Working primarily in stores, as a visual merchandiser you will create window and in-store displays in the retail shops and department stores of your company, taking responsibility for 'the look' of the store, with the aim of promoting goods in order to maximise sales.
Retail store displays are regularly updated by the VM, and themes can be dictated by a number of factors, including the seasons of the year, annual events, current fashions and trends, and sales and promotions. The the lowest level of visual merchandising is assistant VM, rising to VM manager and ultimately up to visual merchandising/image controller, employing a staff of fifty plus in an appropriately large organisation.
Although most visual merchandisers work in store, there are other options available, depending on the company. Fashion retailers, for example, employ a visual merchandising team, which will work both in head office and in the retail stores.
Visual merchandising designers who work in head office collaborate closely with other departments to create strategies and promotional events in order to excite and maintain the interest of the customers.
Additionally, some visual merchandisers work on a freelance basis, sometimes even as a consultant to deliver solutions or even training to a company’s employees.
Visual merchandising activities will vary according to the roles within the team, but may include: sourcing materials and display elements, such as lighting, props and accessories, installing and dismantling displays, using available space to the best advantage and dressing mannequins and making use of creative lighting for window displays.
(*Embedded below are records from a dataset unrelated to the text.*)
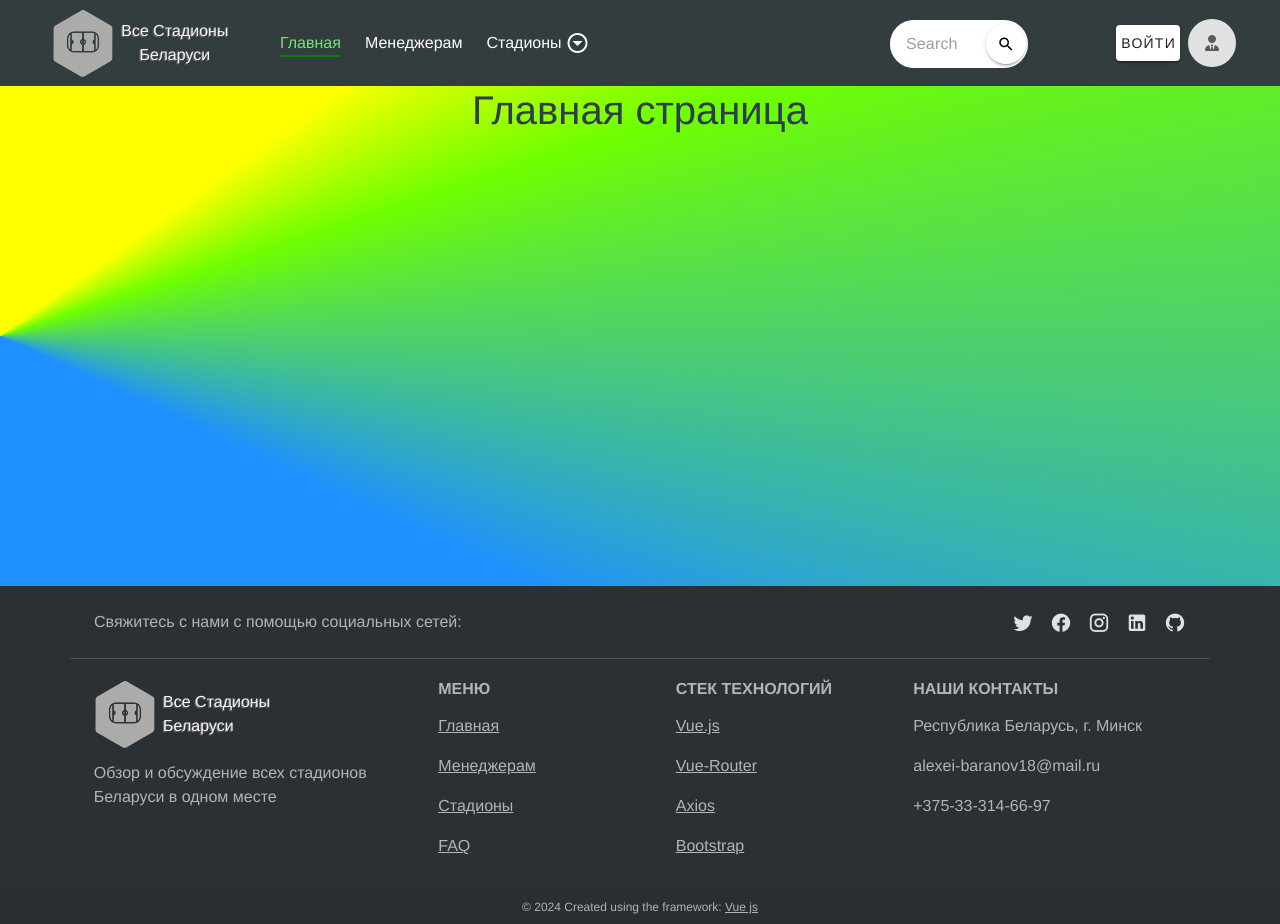
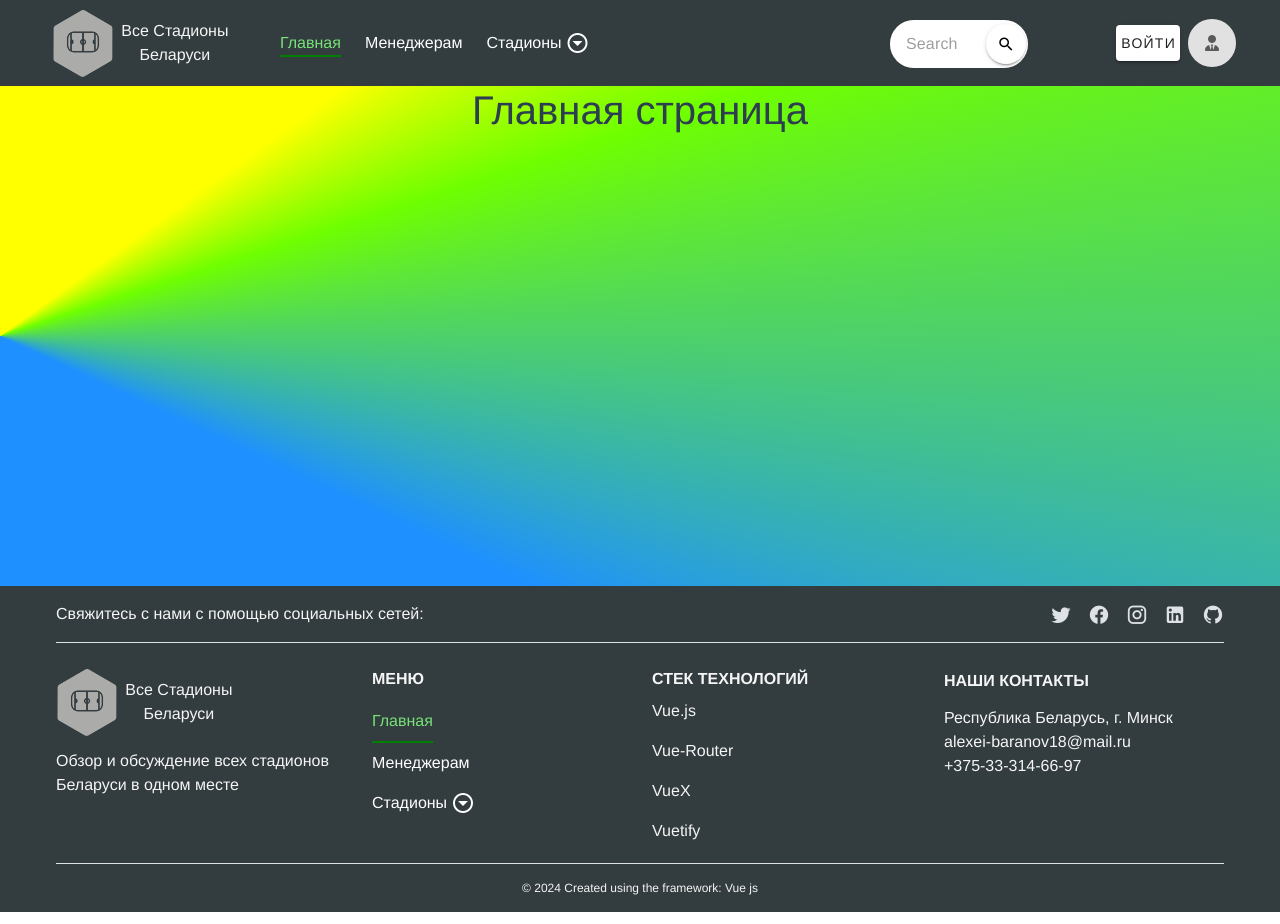
Before and after one commit to Baranov-alexei18/footbustikshop, a Vue app: page / in a window 1280 px wide. Built offline with nearby package versions, Linux system fonts and the light colour scheme; what vue-the-mask would draw is missing.

Commit message:
Update: footer

```diff
--- a/src/components/FooterApp.vue
+++ b/src/components/FooterApp.vue
@@ -1,106 +1,133 @@
 <template>
-  <footer
-    class="text-center text-lg-start bg-body-tertiary text-muted"
-    data-bs-theme="dark"
+  <footer>
+    <v-container class="py-0">
+      <v-row
+        class="d-flex justify-center justify-sm-space-between m-0 py-4 border-bottom"
       >
-    <section
-      class="container d-flex justify-center justify-md-space-between p-4 border-bottom"
-    >
-      <div class="d-none d-md-flex my-auto">
+        <div class="d-none d-sm-flex my-auto">
           <span>Свяжитесь с нами с помощью социальных сетей:</span>
         </div>
         <div>
-        <SocialIconsGroup></SocialIconsGroup>
+          <SocialIconsGroup />
         </div>
-    </section>
+      </v-row>
 
-    <section class="container">
-      <div class="text-center text-md-start mt-5">
-        <div class="row mt-3">
-          <div class="col-md-3 col-lg-4 col-xl-3 mx-auto mb-4 px-0">
-            <LogoApp class="mb-3 mx-auto mx-lg-0" />
-            <p>Обзор и обсуждение всех стадионов Беларуси в одном месте</p>
+      <v-row class="d-flex px-3">
+        <v-col cols="12" md="3" lg="3" class="d-block px-0 px-auto">
+          <LogoApp class="mb-3 justify-md-start justify-center " />
+          <div class="d-block text-lg-start">
+            Обзор и обсуждение всех стадионов Беларуси в одном месте
           </div>
+        </v-col>
 
-          <div class="col-md-2 col-lg-2 col-xl-2 mx-auto mb-4">
-            <!-- Links -->
-            <h6 class="text-uppercase fw-bold mb-4">Меню</h6>
-            <p>
-              <router-link to="/" class="text-reset">Главная</router-link>
-            </p>
-            <p>
-              <router-link to="/" class="text-reset">Менеджерам</router-link>
-            </p>
-            <p>
-              <router-link to="/" class="text-reset">Стадионы</router-link>
-            </p>
-            <p>
-              <router-link to="/" class="text-reset">FAQ</router-link>
-            </p>
+        <v-col class="d-block d-sm-flex mx-auto">
+          <v-col cols="12" sm="6" class="align-start justify-start mr-auto pt-0">
+            <p class="text-center text-md-start text-uppercase fw-bold m-0">Меню</p>
+            <NavLinksItems style="line-height: 40px" />
+          </v-col>
+
+          <v-col cols="12" sm="6" class="align-end pt-0">
+            <p class="text-center text-md-start text-uppercase fw-bold m-0">Стек технологий</p>
+            <div
+              class="text-center text-md-start  item-technlogies"
+              v-for="(item, id) in itemTechnologies"
+              :key="id"
+            >
+              <a :href="item.href" class="text-reset" style="line-height: 40px"> {{ item.name }}</a>
             </div>
+          </v-col>
+        </v-col>
 
-          <div class="col-md-3 col-lg-2 col-xl-2 mx-auto mb-4">
-            <h6 class="text-uppercase fw-bold mb-4">Стек технологий</h6>
-            <p>
-              <router-link to="/" class="text-reset">Vue.js</router-link>
-            </p>
-            <p>
-              <router-link to="/" class="text-reset">Vue-Router</router-link>
-            </p>
-            <p>
-              <router-link to="/" class="text-reset">Axios</router-link>
-            </p>
-            <p>
-              <router-link to="/" class="text-reset">Bootstrap</router-link>
-            </p>
+        <v-col cols="12" md="3" class="d-flex justify-md-start justify-center pt-4" style="flex-direction: column;">
+          <h6 class="text-center text-md-start text-uppercase fw-bold mb-4">Наши контакты</h6>
+          <p class="text-center text-md-start m-0">Республика Беларусь, г. Минск</p>
+          <div class="d-flex justify-content-center justify-md-start">
+            <a id="mail" href="mailto:alexei-baranov18@mail.ru">
+              alexei-baranov18@mail.ru
+            </a>
           </div>
-
-          <div class="col-md-4 col-lg-3 col-xl-3 mx-auto mb-md-0 mb-4">
-            <h6 class="text-uppercase fw-bold mb-4">Наши контакты</h6>
-            <p>Республика Беларусь, г. Минск</p>
-            <p>alexei-baranov18@mail.ru</p>
-            <p>+375-33-314-66-97</p>
-          </div>
-        </div>
-      </div>
-    </section>
-
-    <div
-      class="text-center p-2"
-      style="background-color: rgba(0, 0, 0, 0.05); font-size: 12px"
+          <p class="text-center text-md-start">+375-33-314-66-97</p>
+        </v-col>
+      </v-row>
+      <v-row
+        class="d-flex justify-center p-1 m-0 border-top"
+        style="font-size: 12px"
       >
+        <div>
           © {{ new Date().getFullYear() }} Created using the framework:
           <a class="text-reset" href="https://vuejs.org/">Vue js</a>
         </div>
+      </v-row>
+    </v-container>
   </footer>
 </template>
 
 <script>
 import SocialIconsGroup from "@/components/ui-component/SocialIconsGroup.vue";
 import LogoApp from "./ui-component/LogoApp.vue";
+import NavLinksItems from "./ui-component/NavLinksItems.vue";
 
 export default {
   components: {
+    NavLinksItems,
     SocialIconsGroup,
     LogoApp,
+  },
+  data() {
+    return {
+      itemTechnologies: [
+        {
+          name: "Vue.js",
+          href: "https://vuejs.org/",
+        },
+        {
+          name: "Vue-Router",
+          href: "https://router.vuejs.org/",
+        },
+        {
+          name: "VueX",
+          href: "https://vuex.vuejs.org/",
+        },
+        {
+          name: "Vuetify",
+          href: "https://vuetifyjs.com/en/",
+        },
+      ],
+    };
   },
 };
 </script>
 
-  <style>
-.header {
-  background: black;
+<style lang="scss">
+@import "../assets/scss/variables.scss";
+
+footer {
+  background-color: $main-black-color;
+  color: $main-white-text-color;
+
+  .text-reset {
+    text-decoration: none;
+    line-height: 40px;
   }
 
-.logo p {
-  text-shadow: 1px 1px 1px rgb(55, 54, 59), -1px 1px 1px rgb(135, 134, 137);
-  color: rgb(166, 165, 171);
-  transition: all 0.5s;
-  margin: 0;
+  .text-start {
+    line-height: 40px;
+
   }
 
-.logo p:hover {
-  text-shadow: -1px -1px 1px silver, 1px -1px 1px silver;
-  color: white;
+  #mail {
+    text-decoration: none;
+    color: $main-white-text-color;
+  }
+  a:hover {
+    transition: 0.5s;
+    color: $main-nav-item-color !important;
+  }
+  .item-technlogies{
+
+    & :nth-child(1){
+      padding-top: 20px;
+    }
+  }
 }
 </style>
--- a/src/components/svg-icons/SocialIcons.vue
+++ b/src/components/svg-icons/SocialIcons.vue
@@ -22,5 +22,6 @@ export default {
 }
 .icon :hover{
   color: white;
+  bottom: 3px;
 }
 </style>
```
Lines whose indentation alone changed are shown as unchanged.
The visual merchandiser will also prepare the retail stores for promotional events and will give feedback to head office as well as liaise with merchandisers and buyers.
A key part of a visual merchandiser’s job will be competitor analysis – carrying out comparative shops in order to assess what other similar shops are doing in terms of their in-store visuals. Find out how to do an impressive SWOT analysis here.
Good knowledge of the retail industry
Understanding of key fashion trends and a strong eye for styling
A real creative flair and eye for style
Experience in a fashion retail environment
Awareness of trends, seasonal looks and the target market for the brand
Starting salaries for a member of the VM team can be from around £12,000 to £18,000 depending on the role and the company. More experienced visual merchandisers can earn around £20,000 to £25,00 a year, and senior visual merchandising managers or designers can earn between £25,000 and £55,000 a year. Visual merchandising directors can earn £60,000 a year and over.
Starting out, you will probably have to have completed a retail design qualification or have done some on-the-job training by moving onto a trainee visual merchandiser from a shopfloor position. Creative qualifications will always get you a good leg-up but once you’re in the industry, you’ll develop a lot of skills on the job. Many larger retailers, for example, will have in-house training programmes for their display staff.